Chinese researchers have discovered what they say is the first ‘virological penicillin’ – MIR2911, a molecule found naturally in a Chinese herb called honeysuckle.
Honeysuckle (Lonicera japonica) is a well-known Chinese herb. In Traditional Chinese Medicine, it has been used to effectively tr... Read More
The day we knew would come is finally here. The first locally acquired case of the tropical disease chikungunya was reported in the U.S. today.
The mosquito-borne viral disease first debuted in the Western Hemisphere last year and has since sprawled across the Caribbean, with cases in Puerto ... Read More
My research is focused on the biofilms formation, Motility (swarming and swiming ) and QS in fluorescent Pseudomonas (P. aeruginosa and P. fluorescens).
In laboratory a interaction had been with insect and bacteria metabo... Read More
Scientists from the University of Granada have successfully created magnetic bacteria that could be added to foodstuffs and could, after ingestion, help diagnose diseases of the digestive system like stomach cancer. These important findings constitute the first use of a food as a natural drug an... Read More
It is a fascinating quirk of nature: Simple bacteria have an immune system with a memory, which allows them to destroy invading viruses they have encountered in the past.
The phenomenon is more than just a scientific curiosity. In just two years, scientists have discovered how to repurpose th... Read More
A 30,000-year-old giant virus has been revived from the frozen Siberian tundra, sparking concern that increased mining and oil drilling in rapidly warming northern latitudes could disturb dormant microbial life that could one day prove harmful to man.
The latest find, described online Monday ... Read More
A former student dropped by my lab this morning, and brought me a gift: a knit bacteriophage! Many times, as educators, we hear what we haven't done well, or could do better. Sometimes, like today, we get a priceless "thank you" from a former student. Read More
Since the worst Ebola outbreak on record ignited last December in West Africa, scientists have been racing to develop drugs and vaccines to combat the virus. Several experimental drugs have been given to patients, and a new study details how scientists think one of those drugs might neutralize t... Read More
The fungus responsible for an outbreak of contaminated Greek yogurt last year is not harmless after all but a strain with the ability to cause disease, according to research. "When people think about food-borne pathogens, normally they list bacteria, viruses, and maybe parasites. Fungal pathogen... Read More
In the largest longitudinal study of the microbiome to date, researchers from the Broad Institute of MIT and Harvard, Massachusetts General Hospital (MGH), and the DIABIMMUNE Study Group have identified a connection between changes in gut microbiota and the onset of type 1 diabetes (T1D). The st... Read More
The Ebola virus currently poses the greatest threat to the survival of great apes, conservationists have warned, after killing an estimated third of the world's gorillas and chimpanzees since the 1990s.
The unprecedented current Ebola epidemic in West Africa has killed some 8,641 people, acco... Read More
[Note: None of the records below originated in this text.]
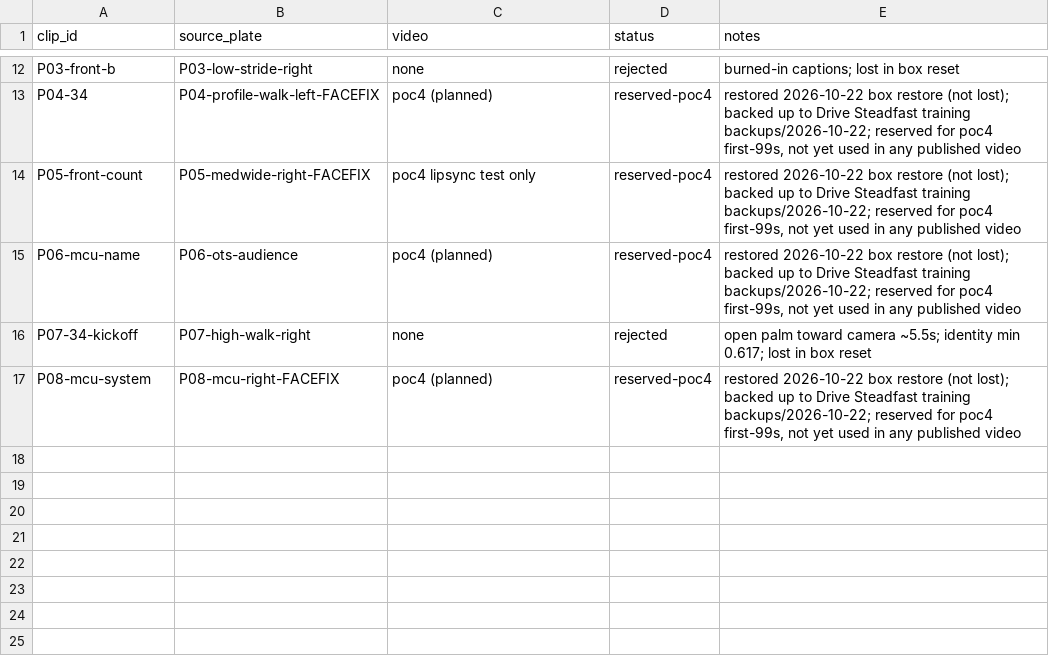
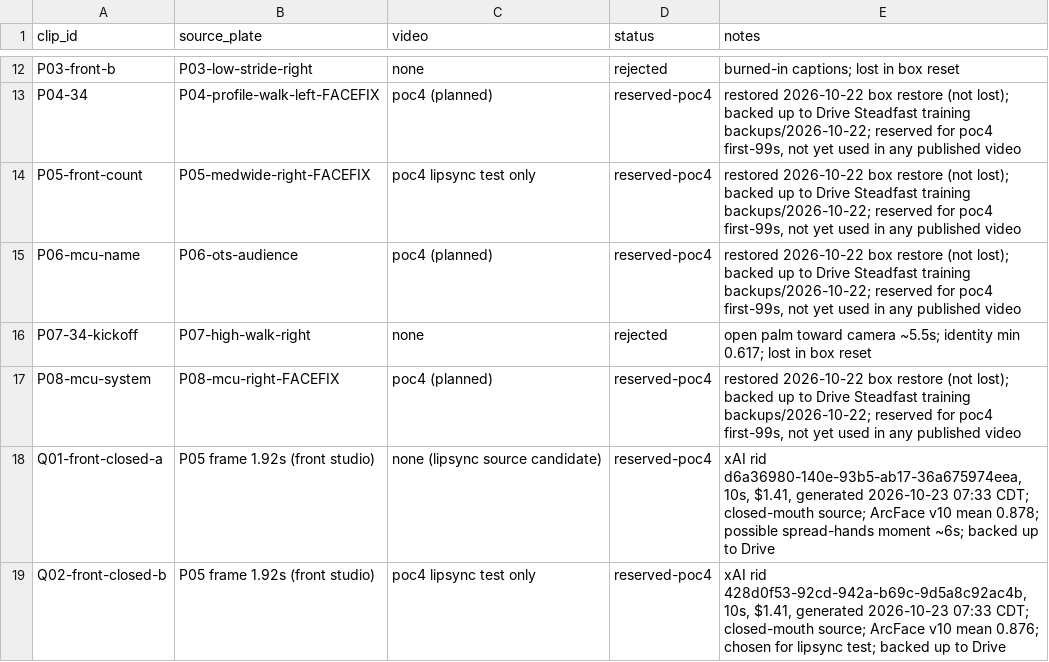
Before and after one commit to aaronmaberry/steadfast, a CSV file: training-locked/clip-ledger.csv, drawn as a sheet; only a part is shown, gaps mark what is left out.

Commit message:
Ledger: Q01/Q02 closed-mouth takes (backed up to Drive)

```diff
--- a/training-locked/clip-ledger.csv
+++ b/training-locked/clip-ledger.csv
@@ -17 +17,3 @@ P07-34-kickoff,P07-high-walk-right,none,rejected,open palm toward camera ~5.5s;
 P08-mcu-system,P08-mcu-right-FACEFIX,poc4 (planned),reserved-poc4,"restored 2026-10-22 box restore (not lost); backed up to Drive Steadfast training backups/2026-10-22; reserved for poc4 first-99s, not yet used in any published video"
+Q01-front-closed-a,P05 frame 1.92s (front studio),none (lipsync source candidate),reserved-poc4,"xAI rid d6a36980-140e-93b5-ab17-36a675974eea, 10s, $1.41, generated 2026-10-23 07:33 CDT; closed-mouth source; ArcFace v10 mean 0.878; possible spread-hands moment ~6s; backed up to Drive"
+Q02-front-closed-b,P05 frame 1.92s (front studio),poc4 lipsync test only,reserved-poc4,"xAI rid 428d0f53-92cd-942a-b69c-9d5a8c92ac4b, 10s, $1.41, generated 2026-10-23 07:33 CDT; closed-mouth source; ArcFace v10 mean 0.876; chosen for lipsync test; backed up to Drive"
```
Eighty-six years after the discovery of penicillin, docs are running out of antibiotics to treat serious infections like Clostridium difficile and gonorrhea, according to the Centers for Disease Control and Prevention. At the same time, the discovery of new "wonder drugs" has slowed, and microbi... Read More